The first evidence of deforming skulls was found in the northern Mexican state of Sonora when residents were digging an irrigation canal in 1999.
Many of the burials at the site were healthy children, suggesting the process of cranial deformation may have been inept and dangerous.
Some of the skeletons were found with various pieces of jewelry.
One of the burials included a turtle shell on the individual's chest.
An up-close image of the turtle shell in the burial.
It is common for people to wonder if skeletons such as these are alien rather than human.
The pre-Hispanic cemetery is located 300 metres from the village of Onavas, Sonora.
Artificial skull deformation is known to have been practiced by the Chinookan tribes of the U.S. Northwest and the Choctaw of the U.S. Southeast. Shown here, a painting by Paul Kane, showing a Chinookan child in the process of having its head flattened, and an adult after the process.

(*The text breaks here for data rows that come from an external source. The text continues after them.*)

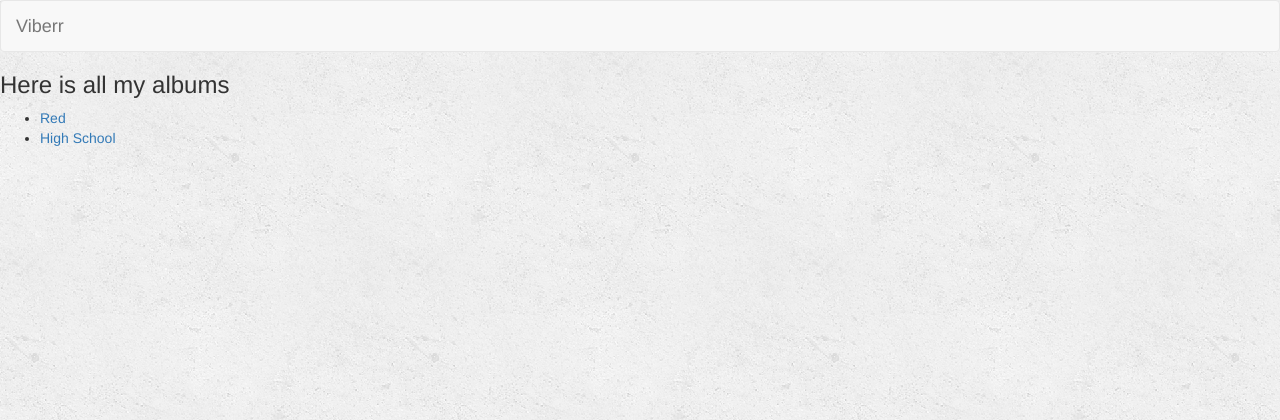
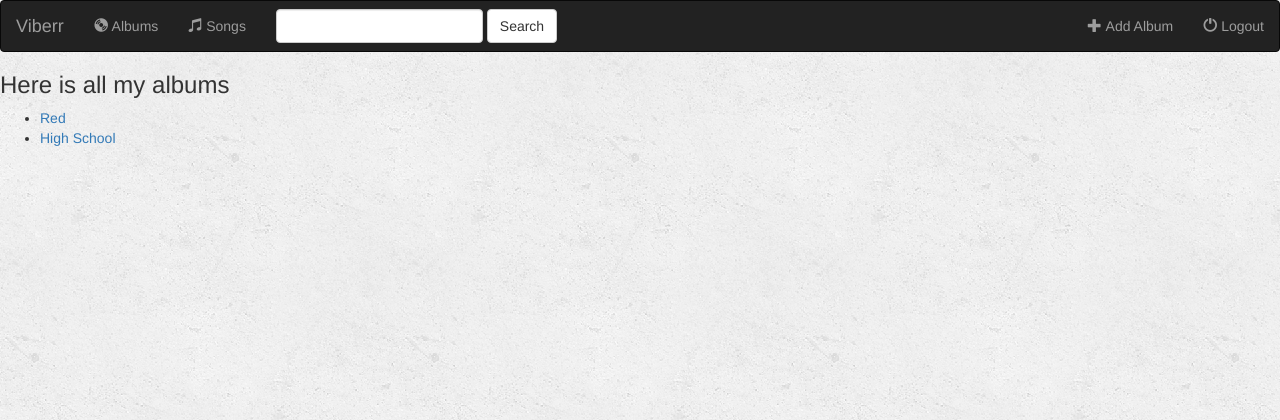
Before and after one commit to ludwigwittgenstein2/website, a Django app: page /music/ in a window 1280 px wide. Shown: the top 420 px of the page. Run offline with Django 3.2, Linux system fonts and the light colour scheme; data comes from the database, SQL or seed files in the repository; some libraries are stand-ins or nearby versions.

Commit message:
Navbar
Navbar

```diff
--- a/music/templates/music/index.html
+++ b/music/templates/music/index.html
@@ -1,18 +1,78 @@
 <!-- loads the path to static files -->
 {%load staticfiles %}
 
+<link rel="stylesheet" href="https://maxcdn.bootstrapcdn.com/bootstrap/3.3.7/css/bootstrap.min.css" integrity="sha384-BVYiiSIFeK1dGmJRAkycuHAHRg32OmUcww7on3RYdg4Va+PmSTsz/K68vbdEjh4u" crossorigin="anonymous">
+<link href="https://fonts.googleapis.com/css?family=Satisfy" rel="stylesheet" type='text/css'>
 <link rel="stylesheet" type="text/css" href="{% static 'music/style.css'%}"/>
-<link rel="stylesheet" href="https://maxcdn.bootstrapcdn.com/bootstrap/3.3.7/css/bootstrap.min.css" integrity="sha384-BVYiiSIFeK1dGmJRAkycuHAHRg32OmUcww7on3RYdg4Va+PmSTsz/K68vbdEjh4u" crossorigin="anonymous">
+<script src="https://ajax.googleapis.com/ajax/libs/jquery/1.12.0/jquery.min.js"></script>
+<script src="http://maxcdn.bootstrapcdn.com/bootstrap/3.3.6/js/bootstrap.min.js"></script>
 
 
-<nav class="navbar navbar-default">
+<nav class="navbar navbar-inverse">
   <div class="container=fluid">
 
-<!-- Logo-->
+<!-- Header-->
 <div class = "navbar-header">
+  <button type="button" class="navbar-toggle" data-toggle="collapse" data-target="#topNavBar">
+    <span class="icon-bar"></span>
+    <span class="icon-bar"></span>
+    <span class="icon-bar"></span>
+  </button>
   <a class="navbar-brand" href="{%  url 'music:index' %}">Viberr</a>
 
  </div>
+<!--Items -->
+<div class="collapse navbar-collapse" id="topNavBar">
+  <ul class="nav navbar-nav">
+    <li class="">
+      <a href="{% url 'music:index' %}">
+          <span class="glyphicon glyphicon-cd" aria-hidden="true"> </span>&nbsp;Albums
+
+      </a>
+    </li>
+
+    <li class="">
+      <a href="#">
+          <span class="glyphicon glyphicon-music" aria-hidden="true"> </span>&nbsp;Songs
+
+      </a>
+    </li>
+
+  </ul>
+  <!--Search Bar in the window -->
+  <form class="navbar-form navbar-left" role="search" method="get" action="#">
+    <div class="form-group">
+      <input type="text" class="form-control" name="q" value="">
+
+    </div>
+    <button type="submit" class="btn btn-default">Search </button>
+  </form>
+
+  <ul class="nav navbar-nav navbar-right">
+    <li class="">
+      <a href="#">
+          <span class="glyphicon glyphicon-plus" aria-hidden="true"> </span>&nbsp;Add Album
+
+      </a>
+    </li>
+
+    <li class="">
+      <a href="#">
+          <span class="glyphicon glyphicon-off" aria-hidden="true"> </span>&nbsp;Logout
+
+      </a>
+    </li>
+
+
+
+  </ul>
+
+
+</div>
+</div>
+
+
+
 </nav>
 
 
```
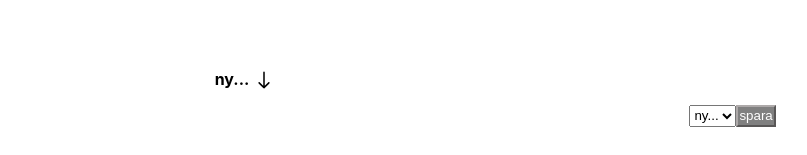
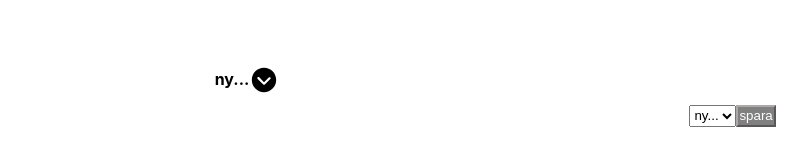
Before and after one commit to KillerrabbitAos/Skola77-frontend, a React (Create React App) app: page / in a window 1280 px wide. Shown: the part 2011-2166 px from the top of the page, without its empty margins (393-1200 px from the left). Built offline with nearby package versions, Linux system fonts and the light colour scheme.

Commit message:
ändrade pil

```diff
--- a/src/App.js
+++ b/src/App.js
@@ -14,7 +14,7 @@ import doneImg from "./done.svg";
 import schackBräde from "./schackVärden.js";
 import { set } from "react-ga";
 import { IoIosArrowRoundDown, IoIosArrowRoundForward } from "react-icons/io";
-
+import { IoIosArrowDropright, IoIosArrowDropdownCircle } from "react-icons/io";
 function compressData(data) {
   return LZString.compressToEncodedURIComponent(JSON.stringify(data));
 }
@@ -894,9 +894,9 @@ const App = () => {
         <p id="nameHeader" className="prevent-select">
           {nameGroupName}
           {visaNamn ? (
-            <IoIosArrowRoundDown className='pil' onClick={handleToggleNamn} />
+            <IoIosArrowDropdownCircle className='pil' onClick={handleToggleNamn} />
           ) : (
-            <IoIosArrowRoundForward className='pil' onClick={handleToggleNamn} />
+            <IoIosArrowDropright className='pil' onClick={handleToggleNamn} />
           )}
         </p>
         {NamnSparningsLösning}
```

A deformed skull dating to between 200 B.C. and 100 B.C. and belonging to an individual of the Nazca culture, which flourished along the Peruvian coast.